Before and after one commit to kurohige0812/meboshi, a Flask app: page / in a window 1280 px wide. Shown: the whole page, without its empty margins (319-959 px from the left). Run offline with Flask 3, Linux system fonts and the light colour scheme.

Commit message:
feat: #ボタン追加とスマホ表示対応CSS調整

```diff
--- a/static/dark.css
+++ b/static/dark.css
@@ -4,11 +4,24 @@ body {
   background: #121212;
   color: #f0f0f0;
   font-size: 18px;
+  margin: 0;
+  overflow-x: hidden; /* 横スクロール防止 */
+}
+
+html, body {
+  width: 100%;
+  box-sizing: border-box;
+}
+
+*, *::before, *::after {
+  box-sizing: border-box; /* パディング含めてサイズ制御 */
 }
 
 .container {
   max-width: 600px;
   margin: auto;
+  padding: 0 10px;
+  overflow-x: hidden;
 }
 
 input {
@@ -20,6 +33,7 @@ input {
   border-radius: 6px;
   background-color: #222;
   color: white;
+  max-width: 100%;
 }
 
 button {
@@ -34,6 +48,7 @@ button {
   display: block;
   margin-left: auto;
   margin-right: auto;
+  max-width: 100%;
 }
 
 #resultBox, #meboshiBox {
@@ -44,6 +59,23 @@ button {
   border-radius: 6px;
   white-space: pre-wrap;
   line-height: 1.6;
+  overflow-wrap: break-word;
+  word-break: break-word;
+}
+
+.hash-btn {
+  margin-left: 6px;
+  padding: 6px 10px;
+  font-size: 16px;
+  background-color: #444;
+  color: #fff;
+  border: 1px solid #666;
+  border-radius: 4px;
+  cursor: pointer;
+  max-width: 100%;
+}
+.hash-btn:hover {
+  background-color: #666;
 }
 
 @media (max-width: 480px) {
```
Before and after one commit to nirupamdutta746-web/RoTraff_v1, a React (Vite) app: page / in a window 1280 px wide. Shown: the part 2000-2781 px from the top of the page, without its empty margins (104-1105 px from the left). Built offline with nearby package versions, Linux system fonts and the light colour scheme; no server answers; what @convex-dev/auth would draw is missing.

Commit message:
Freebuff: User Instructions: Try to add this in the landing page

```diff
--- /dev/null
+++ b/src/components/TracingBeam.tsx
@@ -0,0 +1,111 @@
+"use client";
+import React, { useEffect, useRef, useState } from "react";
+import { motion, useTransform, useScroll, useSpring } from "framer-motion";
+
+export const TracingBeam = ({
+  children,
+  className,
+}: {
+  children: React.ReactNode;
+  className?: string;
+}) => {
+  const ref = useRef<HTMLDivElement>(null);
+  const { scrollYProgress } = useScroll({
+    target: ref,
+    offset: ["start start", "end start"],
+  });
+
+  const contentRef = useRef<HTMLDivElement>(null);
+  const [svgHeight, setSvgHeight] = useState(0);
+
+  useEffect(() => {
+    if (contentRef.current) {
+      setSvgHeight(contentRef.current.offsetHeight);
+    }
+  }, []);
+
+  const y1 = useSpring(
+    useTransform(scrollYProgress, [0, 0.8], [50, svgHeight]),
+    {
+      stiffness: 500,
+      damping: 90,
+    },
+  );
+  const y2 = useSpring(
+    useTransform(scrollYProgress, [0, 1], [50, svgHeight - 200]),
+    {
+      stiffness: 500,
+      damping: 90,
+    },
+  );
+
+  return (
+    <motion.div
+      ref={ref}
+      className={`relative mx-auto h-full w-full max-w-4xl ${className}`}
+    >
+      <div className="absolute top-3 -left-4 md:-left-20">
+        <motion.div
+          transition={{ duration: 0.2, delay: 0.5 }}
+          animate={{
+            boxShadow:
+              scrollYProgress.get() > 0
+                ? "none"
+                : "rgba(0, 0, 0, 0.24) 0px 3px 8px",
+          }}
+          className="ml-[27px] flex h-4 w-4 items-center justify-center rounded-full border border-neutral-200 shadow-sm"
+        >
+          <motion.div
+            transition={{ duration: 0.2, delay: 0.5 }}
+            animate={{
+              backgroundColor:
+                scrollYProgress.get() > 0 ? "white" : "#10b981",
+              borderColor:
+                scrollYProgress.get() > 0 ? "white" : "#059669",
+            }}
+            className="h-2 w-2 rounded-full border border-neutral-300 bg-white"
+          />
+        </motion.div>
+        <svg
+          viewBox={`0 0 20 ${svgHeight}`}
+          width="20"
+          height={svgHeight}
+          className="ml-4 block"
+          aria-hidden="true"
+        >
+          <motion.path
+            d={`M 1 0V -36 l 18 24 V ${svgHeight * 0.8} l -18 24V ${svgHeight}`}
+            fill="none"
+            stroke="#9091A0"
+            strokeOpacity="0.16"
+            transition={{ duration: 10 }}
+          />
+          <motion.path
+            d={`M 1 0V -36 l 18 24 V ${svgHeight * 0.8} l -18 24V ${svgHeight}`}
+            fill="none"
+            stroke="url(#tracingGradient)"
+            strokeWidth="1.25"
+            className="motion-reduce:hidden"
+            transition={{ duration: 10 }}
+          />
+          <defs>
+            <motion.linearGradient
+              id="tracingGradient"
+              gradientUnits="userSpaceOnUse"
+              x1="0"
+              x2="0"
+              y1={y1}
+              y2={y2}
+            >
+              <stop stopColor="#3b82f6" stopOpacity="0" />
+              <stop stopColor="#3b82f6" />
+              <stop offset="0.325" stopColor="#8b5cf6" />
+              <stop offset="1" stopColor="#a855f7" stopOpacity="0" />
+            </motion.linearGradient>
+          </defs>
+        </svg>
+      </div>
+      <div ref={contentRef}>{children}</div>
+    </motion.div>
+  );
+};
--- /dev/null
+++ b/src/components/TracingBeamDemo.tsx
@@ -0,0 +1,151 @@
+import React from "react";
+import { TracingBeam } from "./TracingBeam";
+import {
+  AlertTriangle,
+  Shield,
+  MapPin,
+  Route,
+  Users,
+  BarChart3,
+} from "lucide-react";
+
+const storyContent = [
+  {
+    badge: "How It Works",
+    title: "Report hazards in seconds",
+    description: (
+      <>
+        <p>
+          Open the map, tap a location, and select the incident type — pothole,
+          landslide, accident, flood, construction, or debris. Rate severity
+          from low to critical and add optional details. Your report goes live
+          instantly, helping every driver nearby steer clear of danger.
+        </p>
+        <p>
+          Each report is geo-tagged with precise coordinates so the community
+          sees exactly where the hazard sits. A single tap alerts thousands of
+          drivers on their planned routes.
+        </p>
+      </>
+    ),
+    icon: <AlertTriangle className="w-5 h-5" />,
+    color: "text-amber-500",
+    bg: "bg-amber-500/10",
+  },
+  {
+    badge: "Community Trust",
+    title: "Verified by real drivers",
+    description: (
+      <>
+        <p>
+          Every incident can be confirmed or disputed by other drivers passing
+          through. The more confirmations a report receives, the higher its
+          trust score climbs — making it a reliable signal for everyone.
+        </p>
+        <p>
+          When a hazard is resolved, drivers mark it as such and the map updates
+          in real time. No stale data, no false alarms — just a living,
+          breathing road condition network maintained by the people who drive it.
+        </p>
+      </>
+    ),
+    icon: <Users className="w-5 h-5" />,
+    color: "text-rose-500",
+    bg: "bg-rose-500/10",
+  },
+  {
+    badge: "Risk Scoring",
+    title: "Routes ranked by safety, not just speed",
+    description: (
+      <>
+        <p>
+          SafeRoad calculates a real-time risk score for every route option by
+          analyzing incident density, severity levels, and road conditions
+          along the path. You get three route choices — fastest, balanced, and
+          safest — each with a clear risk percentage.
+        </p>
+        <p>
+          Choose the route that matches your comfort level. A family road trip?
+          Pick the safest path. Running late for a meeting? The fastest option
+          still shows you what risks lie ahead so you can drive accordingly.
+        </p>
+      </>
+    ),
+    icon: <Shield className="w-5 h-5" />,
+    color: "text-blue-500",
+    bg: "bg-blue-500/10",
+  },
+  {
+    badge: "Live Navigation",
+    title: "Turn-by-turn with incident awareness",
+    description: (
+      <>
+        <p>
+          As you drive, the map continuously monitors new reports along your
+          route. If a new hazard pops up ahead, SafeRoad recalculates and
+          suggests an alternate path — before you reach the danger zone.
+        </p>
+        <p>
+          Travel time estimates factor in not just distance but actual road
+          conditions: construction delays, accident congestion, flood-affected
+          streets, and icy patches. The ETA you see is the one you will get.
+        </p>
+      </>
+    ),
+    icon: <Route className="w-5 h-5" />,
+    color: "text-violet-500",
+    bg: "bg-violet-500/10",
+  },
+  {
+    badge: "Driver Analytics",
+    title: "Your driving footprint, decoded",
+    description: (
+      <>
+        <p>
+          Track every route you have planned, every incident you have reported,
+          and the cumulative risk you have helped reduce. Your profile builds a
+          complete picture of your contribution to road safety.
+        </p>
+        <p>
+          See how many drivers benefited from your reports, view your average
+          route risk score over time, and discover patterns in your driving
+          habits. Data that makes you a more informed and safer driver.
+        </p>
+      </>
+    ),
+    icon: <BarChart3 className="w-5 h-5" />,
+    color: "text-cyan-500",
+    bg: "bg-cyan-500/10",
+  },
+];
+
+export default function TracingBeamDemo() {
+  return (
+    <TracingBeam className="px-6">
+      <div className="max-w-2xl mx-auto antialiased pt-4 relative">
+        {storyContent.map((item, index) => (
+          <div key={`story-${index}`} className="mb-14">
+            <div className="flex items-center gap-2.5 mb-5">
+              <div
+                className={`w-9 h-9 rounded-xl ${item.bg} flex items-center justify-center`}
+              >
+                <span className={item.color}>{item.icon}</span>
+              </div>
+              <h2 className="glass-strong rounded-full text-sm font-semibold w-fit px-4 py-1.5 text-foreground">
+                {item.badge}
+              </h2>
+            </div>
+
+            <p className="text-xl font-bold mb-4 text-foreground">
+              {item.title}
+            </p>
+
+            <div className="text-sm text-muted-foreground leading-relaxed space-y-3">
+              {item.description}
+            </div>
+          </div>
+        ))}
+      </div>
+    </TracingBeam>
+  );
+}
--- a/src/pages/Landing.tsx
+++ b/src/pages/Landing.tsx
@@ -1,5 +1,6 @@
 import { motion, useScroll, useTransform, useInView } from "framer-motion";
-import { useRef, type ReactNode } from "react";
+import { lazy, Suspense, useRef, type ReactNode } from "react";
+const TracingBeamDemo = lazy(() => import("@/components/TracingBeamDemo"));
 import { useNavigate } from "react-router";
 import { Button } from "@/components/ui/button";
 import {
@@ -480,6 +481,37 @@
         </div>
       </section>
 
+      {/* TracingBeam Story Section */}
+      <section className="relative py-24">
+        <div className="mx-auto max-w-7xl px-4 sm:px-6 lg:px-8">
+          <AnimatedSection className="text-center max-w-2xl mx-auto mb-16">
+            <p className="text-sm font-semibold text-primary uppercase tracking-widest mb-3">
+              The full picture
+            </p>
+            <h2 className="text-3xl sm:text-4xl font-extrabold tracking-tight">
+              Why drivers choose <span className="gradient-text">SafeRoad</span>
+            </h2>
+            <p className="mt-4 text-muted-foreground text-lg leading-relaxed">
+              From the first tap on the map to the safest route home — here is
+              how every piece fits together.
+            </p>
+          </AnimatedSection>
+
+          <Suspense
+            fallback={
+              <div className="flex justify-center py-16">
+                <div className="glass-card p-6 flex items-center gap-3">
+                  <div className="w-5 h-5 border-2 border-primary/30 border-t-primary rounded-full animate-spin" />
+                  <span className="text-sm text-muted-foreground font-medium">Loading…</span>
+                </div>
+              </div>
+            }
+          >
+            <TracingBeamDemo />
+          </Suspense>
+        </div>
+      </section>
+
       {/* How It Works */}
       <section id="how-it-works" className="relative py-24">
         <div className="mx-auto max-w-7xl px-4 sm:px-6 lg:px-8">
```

> _Problem details_:
Copy the lines of the entries above that mention "auto".

> _Solved exercise_:
   margin: auto;
   margin-left: auto;
   margin-right: auto;
+      className={`relative mx-auto h-full w-full max-w-4xl ${className}`}
+      <div className="max-w-2xl mx-auto antialiased pt-4 relative">
+        <div className="mx-auto max-w-7xl px-4 sm:px-6 lg:px-8">
+          <AnimatedSection className="text-center max-w-2xl mx-auto mb-16">
         <div className="mx-auto max-w-7xl px-4 sm:px-6 lg:px-8">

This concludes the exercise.